WHAT TO DO: Could you filter the records below and keep only the lines with the word "label"?
START MATERIAL FOR THIS EXERCISE
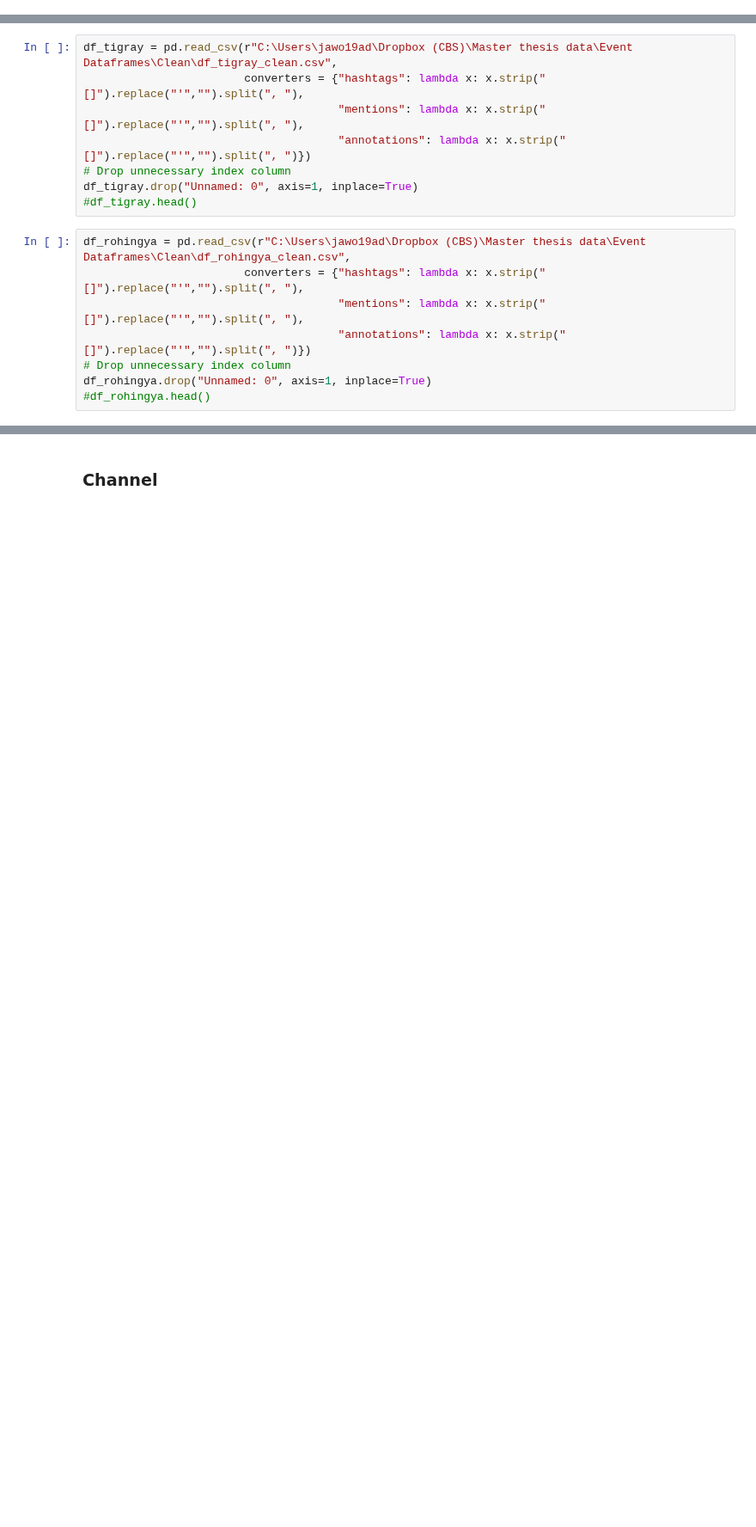
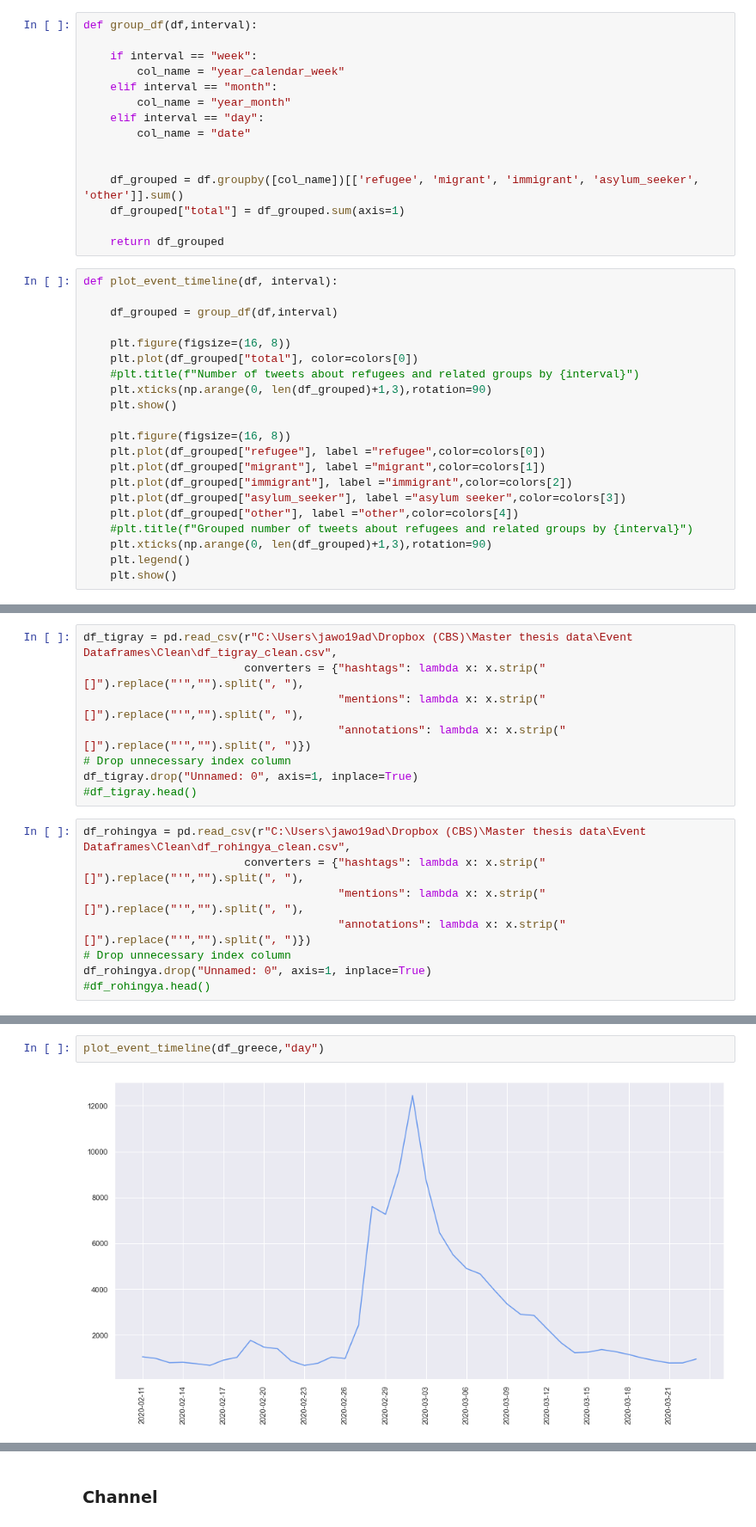
Before and after one commit to janiwo/refugee_project, a Jupyter notebook: Code/06d Networks.ipynb, the cells around one changed output, grey strips where cells are left out. Shown at 86% size. Drawn from its saved outputs; the diff is of its cells as text; blank space fills up the shorter version.

```diff
--- a/Code/06d Networks.ipynb
+++ b/Code/06d Networks.ipynb
@@ -149,0 +160,36 @@ def all_in_one(df, entity, filename,node_count=50, weighting = "Retweet"):
+# %%
+def group_df(df,interval):
+
+    if interval == "week":
+        col_name = "year_calendar_week"
+    elif interval == "month":
+        col_name = "year_month"
+    elif interval == "day":
+        col_name = "date"
+
+
+    df_grouped = df.groupby([col_name])[['refugee', 'migrant', 'immigrant', 'asylum_seeker', 'other']].sum()
+    df_grouped["total"] = df_grouped.sum(axis=1)
+
+    return df_grouped
+# %%
+def plot_event_timeline(df, interval):
+
+    df_grouped = group_df(df,interval)
+
+    plt.figure(figsize=(16, 8))
+    plt.plot(df_grouped["total"], color=colors[0])
+    #plt.title(f"Number of tweets about refugees and related groups by {interval}")
+    plt.xticks(np.arange(0, len(df_grouped)+1,3),rotation=90)
+    plt.show()
+
+    plt.figure(figsize=(16, 8))
+    plt.plot(df_grouped["refugee"], label ="refugee",color=colors[0])
+    plt.plot(df_grouped["migrant"], label ="migrant",color=colors[1])
+    plt.plot(df_grouped["immigrant"], label ="immigrant",color=colors[2])
+    plt.plot(df_grouped["asylum_seeker"], label ="asylum seeker",color=colors[3])
+    plt.plot(df_grouped["other"], label ="other",color=colors[4])
+    #plt.title(f"Grouped number of tweets about refugees and related groups by {interval}")
+    plt.xticks(np.arange(0, len(df_grouped)+1,3),rotation=90)
+    plt.legend()
+    plt.show()
@@ -200,0 +262,4 @@ df_rohingya.drop("Unnamed: 0", axis=1, inplace=True)
+# %%
+plot_event_timeline(df_greece,"day")
+# %% [output]
+[figure, added]
```
Also changed, not shown: parts of 35 cells of this notebook.
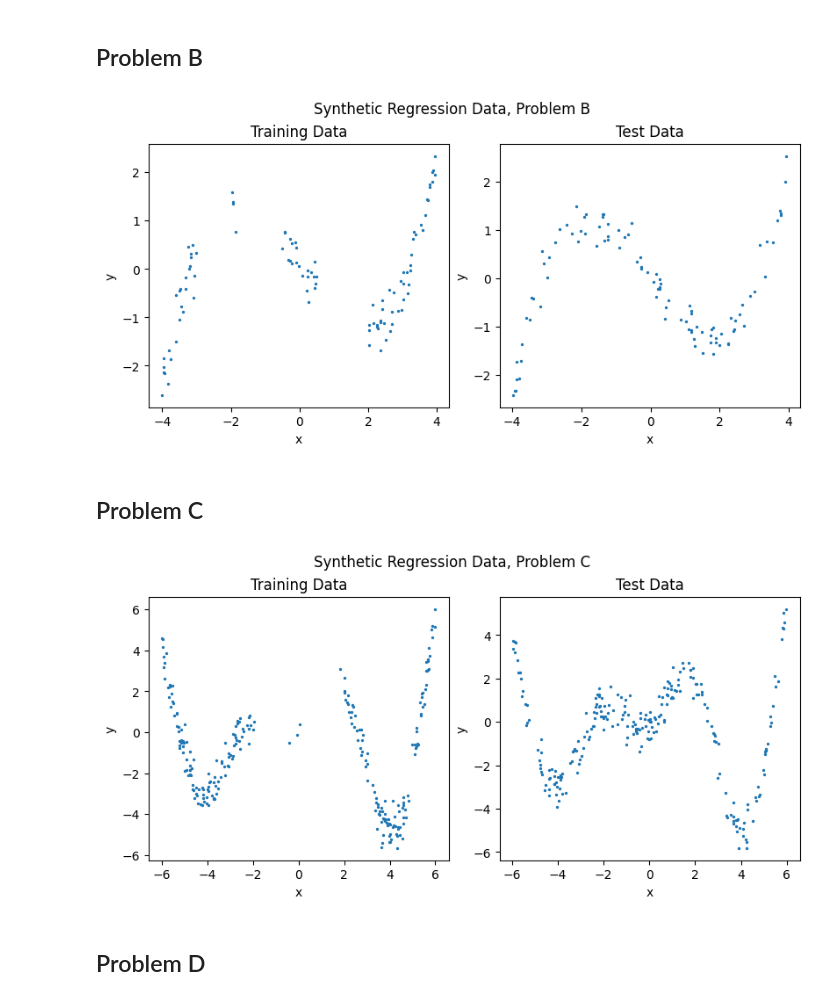
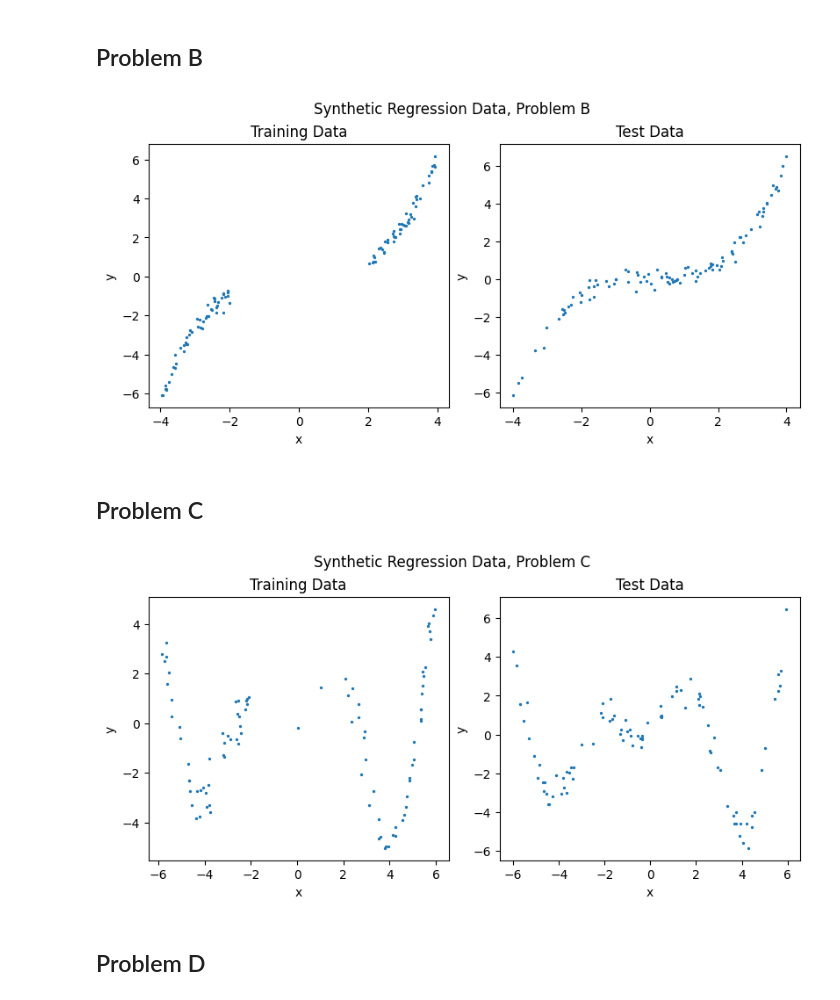
Before and after one commit to pranigopu/mastersProject, a Jupyter notebook: code/dependencies_for_data_generation.ipynb, the cells around one changed output. Saved outputs shown, nothing was run; the diff lists cells and outputs as text; code cells hidden in the pictures.

```diff
--- a/code/dependencies_for_data_generation.ipynb
+++ b/code/dependencies_for_data_generation.ipynb
@@ -195,30 +195,30 @@ if __name__ == '__main__':
 # %%
 class Problem_B:
     def __init__(self, num_data_points=100):
         self.num_data_points = num_data_points
-        self.f = lambda x: 0.1*x**3 - x
+        self.f = lambda x: 0.1*x**3
         self.ɛ = lambda n: 0.25*torch.randn(n) # Standard deviation = 0.25
-        self.x_train, self.y_train = generate_synthetic_data([[-4, -3], [-2, -1.8], [-0.5, 0.5], [2, 4]], num_data_points, self.f, self.ɛ)
+        self.x_train, self.y_train = generate_synthetic_data([[-4, -2], [2, 4]], num_data_points, self.f, self.ɛ)
         self.x_test, self.y_test = generate_synthetic_data([-4, 4], num_data_points, self.f, self.ɛ)
 
     def regenerate_data(self, num_data_points):
         self.num_data_points = num_data_points
-        self.x_train, self.y_train = generate_synthetic_data([[-4, -3], [-2, -1.8], [-0.5, 0.5], [2, 4]], num_data_points, self.f, self.ɛ)
+        self.x_train, self.y_train = generate_synthetic_data([[-4, -2], [2, 4]], num_data_points, self.f, self.ɛ)
         self.x_test, self.y_test = generate_synthetic_data([-4, 4], num_data_points, self.f, self.ɛ)
 
     def plot_data(self):
         plot_synthetic_regression_problem(self.x_train, self.y_train, self.x_test, self.y_test, 'B')
 
 if __name__ == '__main__':
     B = Problem_B()
     B.plot_data()
 # %% [output]
-[figure, old version]
+[figure, new version]
 # %% [markdown]
 ## Problem C
 # %%
 class Problem_C:
-    def __init__(self, num_data_points=[120, 120, 5]):
+    def __init__(self, num_data_points=[49, 49, 2]):
         self.num_data_points = num_data_points
         self.f = lambda x: (1 + x)*np.sin(1.2*x)
         self.ɛ = lambda n: 0.5*torch.randn(n) # Standard deviation = 0.5
@@ -237,7 +237,7 @@ if __name__ == '__main__':
     C = Problem_C()
     C.plot_data()
 # %% [output]
-[figure, old version]
+[figure, new version]
 # %% [markdown]
 ## Problem D
 # %%
```
Also changed, not shown: parts of 1 cell of this notebook, 26 other files.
END MATERIAL FOR THIS EXERCISE
ANSWER:
+    plt.plot(df_grouped["refugee"], label ="refugee",color=colors[0])
+    plt.plot(df_grouped["migrant"], label ="migrant",color=colors[1])
+    plt.plot(df_grouped["immigrant"], label ="immigrant",color=colors[2])
+    plt.plot(df_grouped["asylum_seeker"], label ="asylum seeker",color=colors[3])
+    plt.plot(df_grouped["other"], label ="other",color=colors[4])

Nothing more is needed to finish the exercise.